Minimum Message Length, MML
Inductive Inference and Machine Learning by Minimum Message Length (MML) encoding.
For a hypothesis H and data D we have from Bayes:P(H&D) = P(H).P(D|H) = P(D).P(H|D)
From Shannon's Mathematical Theory of Communication (1949) we know that in an optimal code, the message length of an event E, MsgLen(E), where E has probability P(E), is given by MsgLen(E) = -log2(P(E)):MsgLen(H&D)
Now in inductive inference one often wants the hypothesis H with the largest posterior probability. MsgLen(H) can usually be estimated well, for some reasonable prior on hypotheses. MsgLen(D|H) can also usually be calculated.
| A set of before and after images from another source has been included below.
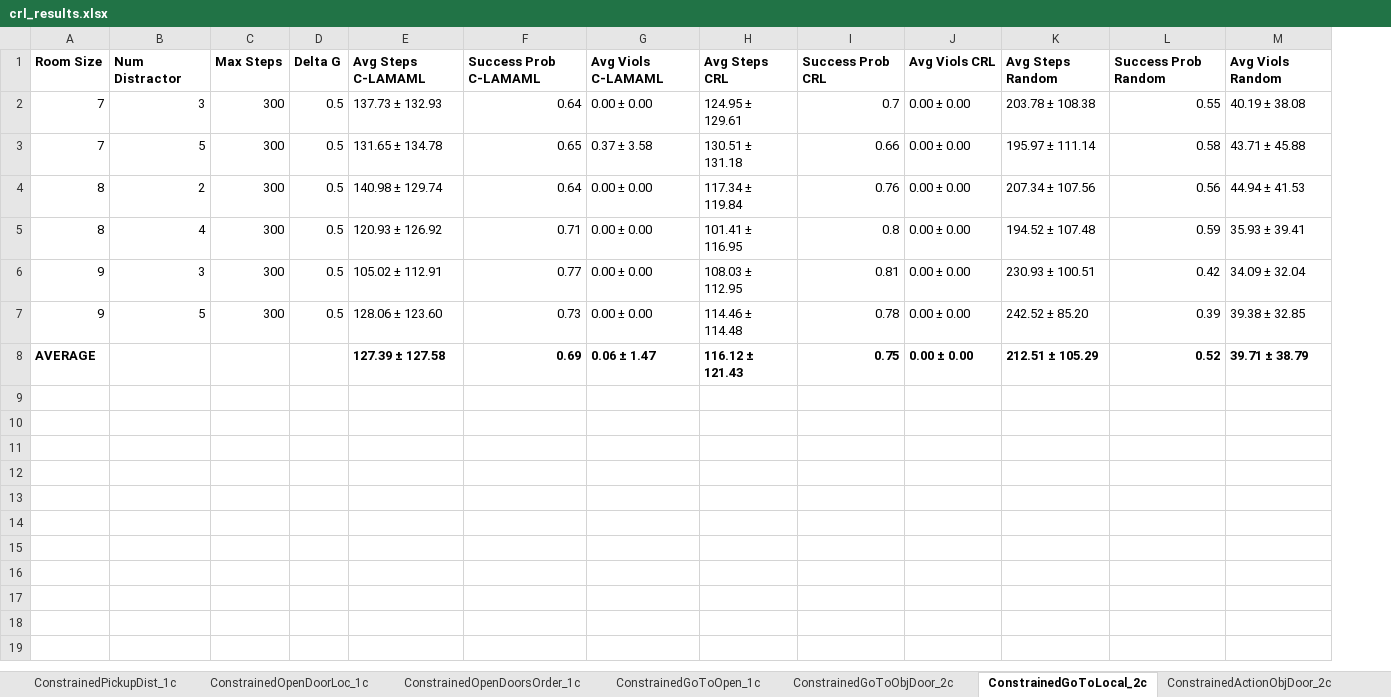
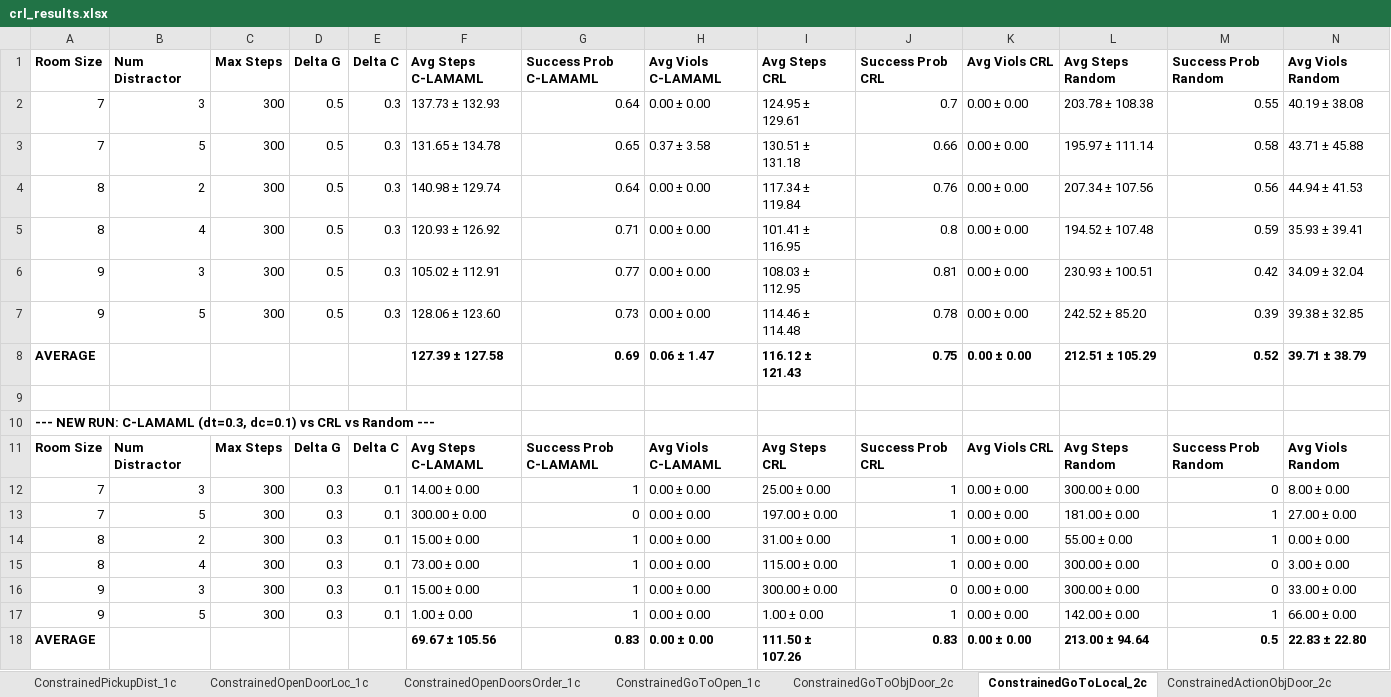
Before and after one commit to garvitsingla/ConstrainedLAMAML, an Excel workbook: crl_results.xlsx, sheet ConstrainedGoToLocal_2c, drawn as a sheet; values as stored, in another font and other column widths than the file's, no borders; the diff names each change by its address in the sheet, - before the commit and + after, or states it on an @@ line.

```diff
--- a/crl_results.xlsx (sheet ConstrainedGoToLocal_2c)
+++ b/crl_results.xlsx (sheet ConstrainedGoToLocal_2c)
+column E, rows 1-7: Delta C | 0.3 | 0.3 | 0.3 | 0.3 | 0.3 | 0.3
+row 9: (empty)
+row 10: --- NEW RUN: C-LAMAML (dt=0.3, dc=0.1) vs CRL vs Random ---
+row 11: Room Size | Num Distractor | Max Steps | Delta G | Delta C | Avg Steps C-LAMAML | Success Prob C-LAMAML | Avg Viols C-LAMAML | Avg Steps CRL | Success Prob CRL | Avg Viols CRL | Avg Steps Random | Success Prob Random | Avg Viols Random
+row 12: 7 | 3 | 300 | 0.3 | 0.1 | 14.00 ± 0.00 | 1 | 0.00 ± 0.00 | 25.00 ± 0.00 | 1 | 0.00 ± 0.00 | 300.00 ± 0.00 | 0 | 8.00 ± 0.00
+row 13: 7 | 5 | 300 | 0.3 | 0.1 | 300.00 ± 0.00 | 0 | 0.00 ± 0.00 | 197.00 ± 0.00 | 1 | 0.00 ± 0.00 | 181.00 ± 0.00 | 1 | 27.00 ± 0.00
+row 14: 8 | 2 | 300 | 0.3 | 0.1 | 15.00 ± 0.00 | 1 | 0.00 ± 0.00 | 31.00 ± 0.00 | 1 | 0.00 ± 0.00 | 55.00 ± 0.00 | 1 | 0.00 ± 0.00
+row 15: 8 | 4 | 300 | 0.3 | 0.1 | 73.00 ± 0.00 | 1 | 0.00 ± 0.00 | 115.00 ± 0.00 | 1 | 0.00 ± 0.00 | 300.00 ± 0.00 | 0 | 3.00 ± 0.00
+row 16: 9 | 3 | 300 | 0.3 | 0.1 | 15.00 ± 0.00 | 1 | 0.00 ± 0.00 | 300.00 ± 0.00 | 0 | 0.00 ± 0.00 | 300.00 ± 0.00 | 0 | 33.00 ± 0.00
+row 17: 9 | 5 | 300 | 0.3 | 0.1 | 1.00 ± 0.00 | 1 | 0.00 ± 0.00 | 1.00 ± 0.00 | 1 | 0.00 ± 0.00 | 142.00 ± 0.00 | 1 | 66.00 ± 0.00
+row 18: AVERAGE |  |  |  |  | 69.67 ± 105.56 | 0.83 | 0.00 ± 0.00 | 111.50 ± 107.26 | 0.83 | 0.00 ± 0.00 | 213.00 ± 94.64 | 0.5 | 22.83 ± 22.80
```
Also changed, not shown: sheet ConstrainedActionObjDoor_1c, sheet ConstrainedGoToOpen_1c, sheet ConstrainedActionObjDoor_2c, sheet ConstrainedGoToObjDoor_1c, sheet ConstrainedGoToObjDoor_2c, sheet ConstrainedOpenDoor_1c, 9 more sheets, 2 other files.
Unfortunately it is often impractical to estimate P(D) which is a pity because it would yield P(H|D). However, for two rival hypotheses, H and H'MsgLen(H|D)-MsgLen(H'|D)
a transmitter T and a receiver R
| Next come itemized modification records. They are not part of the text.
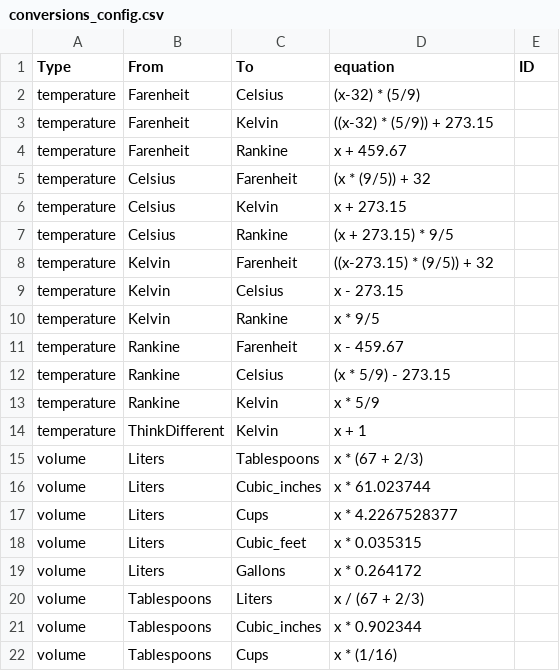
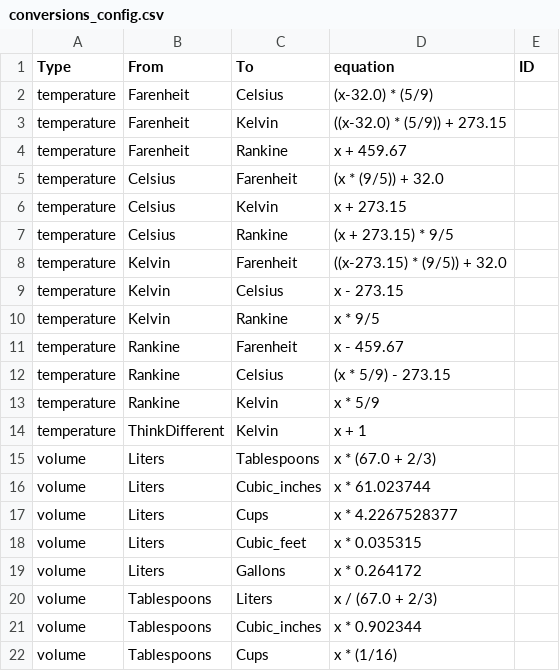
Before and after one commit to dsnutter/portfolio-conversion-units, a CSV file: flexion_challenge_dsnutter/configuration/conversions_config.csv, drawn as a sheet; only a part is shown.

Commit message:
changes to conversion equations

```diff
--- a/flexion_challenge_dsnutter/configuration/conversions_config.csv
+++ b/flexion_challenge_dsnutter/configuration/conversions_config.csv
@@ -1,9 +1,9 @@
 Type,From,To,equation,ID
-temperature,Farenheit,Celsius,(x-32) * (5/9),
-temperature,Farenheit,Kelvin,((x-32) * (5/9)) + 273.15,
+temperature,Farenheit,Celsius,(x-32.0) * (5/9),
+temperature,Farenheit,Kelvin,((x-32.0) * (5/9)) + 273.15,
 temperature,Farenheit,Rankine,x + 459.67,
-temperature,Celsius,Farenheit,(x * (9/5)) + 32,
+temperature,Celsius,Farenheit,(x * (9/5)) + 32.0,
 temperature,Celsius,Kelvin,x + 273.15,
 temperature,Celsius,Rankine,(x + 273.15) * 9/5,
-temperature,Kelvin,Farenheit,((x-273.15) * (9/5)) + 32,
+temperature,Kelvin,Farenheit,((x-273.15) * (9/5)) + 32.0,
 temperature,Kelvin,Celsius,x - 273.15,
@@ -14,3 +14,3 @@ temperature,Rankine,Kelvin,x * 5/9,
 temperature,ThinkDifferent,Kelvin,x + 1,
-volume,Liters,Tablespoons,x * (67 + 2/3),
+volume,Liters,Tablespoons,x * (67.0 + 2/3),
 volume,Liters,Cubic_inches,x * 61.023744,
@@ -19,3 +19,3 @@ volume,Liters,Cubic_feet,x * 0.035315,
 volume,Liters,Gallons,x * 0.264172,
-volume,Tablespoons,Liters,x / (67 + 2/3),
+volume,Tablespoons,Liters,x / (67.0 + 2/3),
 volume,Tablespoons,Cubic_inches,x *  0.902344,
```
Also changed, not shown: 1 other file.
connected by one of Shannon's communication channels.
T must transmit some data D to R.
T and R may have previously agreed on a code book for hypotheses,
using common knowledge and prior expectations.
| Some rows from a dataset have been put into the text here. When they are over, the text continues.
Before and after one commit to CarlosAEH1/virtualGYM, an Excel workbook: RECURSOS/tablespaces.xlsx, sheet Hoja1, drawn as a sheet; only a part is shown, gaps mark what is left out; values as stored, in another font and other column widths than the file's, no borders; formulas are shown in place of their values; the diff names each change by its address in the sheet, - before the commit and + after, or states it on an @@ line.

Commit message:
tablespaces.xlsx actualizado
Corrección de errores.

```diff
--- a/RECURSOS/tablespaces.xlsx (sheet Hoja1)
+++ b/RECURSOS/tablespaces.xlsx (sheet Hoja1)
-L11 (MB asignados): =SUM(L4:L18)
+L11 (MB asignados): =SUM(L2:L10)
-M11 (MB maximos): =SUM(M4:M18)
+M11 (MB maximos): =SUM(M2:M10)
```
If T can find a good hypothesis, H, (theory, structure, pattern, ...) to fit
the data then she may be able to transmit the data economically.
An explanation is a two part message:
The message paradigm keeps us "honest":
Any information that is not common knowledge
must be included in the message for it to be decipherable by the receiver;
there can be no hidden parameters.
A more complex hypothesis fits the data better than a simpler model, in general. We see that MML encoding gives a trade-off between hypothesis complexity, MsgLen(H), and the goodness of fit to the data, MsgLen(D|H). The MML principle is one way to justify and realise Occam's razor.
Continuous Real-Valued Parameters
When a model has one or more continuous, real-valued parameters they must be stated to an "appropriate" level of precision. The parameter must be stated in the explanation, and only a finite number of bits can be used for the purpose, as part of MsgLen(H). The stated value will often be close to the maximum-likelihood value which minimises MsgLen(D|H). If the -log likelihood, MsgLen(D|H), varies rapidly for small changes in the parameter, the parameter should be stated to high precision. If the -log likelihood varies only slowly with changes in the parameter, the parameter should be stated to low precision.
The simplest case is the multi-state or multinomial distribution where the data is a sequence of independent values from such a distribution. The hypothesis, H, is an estimate of the probabilities of the various states (eg. the bias of a coin or a dice). The estimate must be stated to an "appropriate" precision, ie. in an appropriate number of bits.
Applications and Related Areas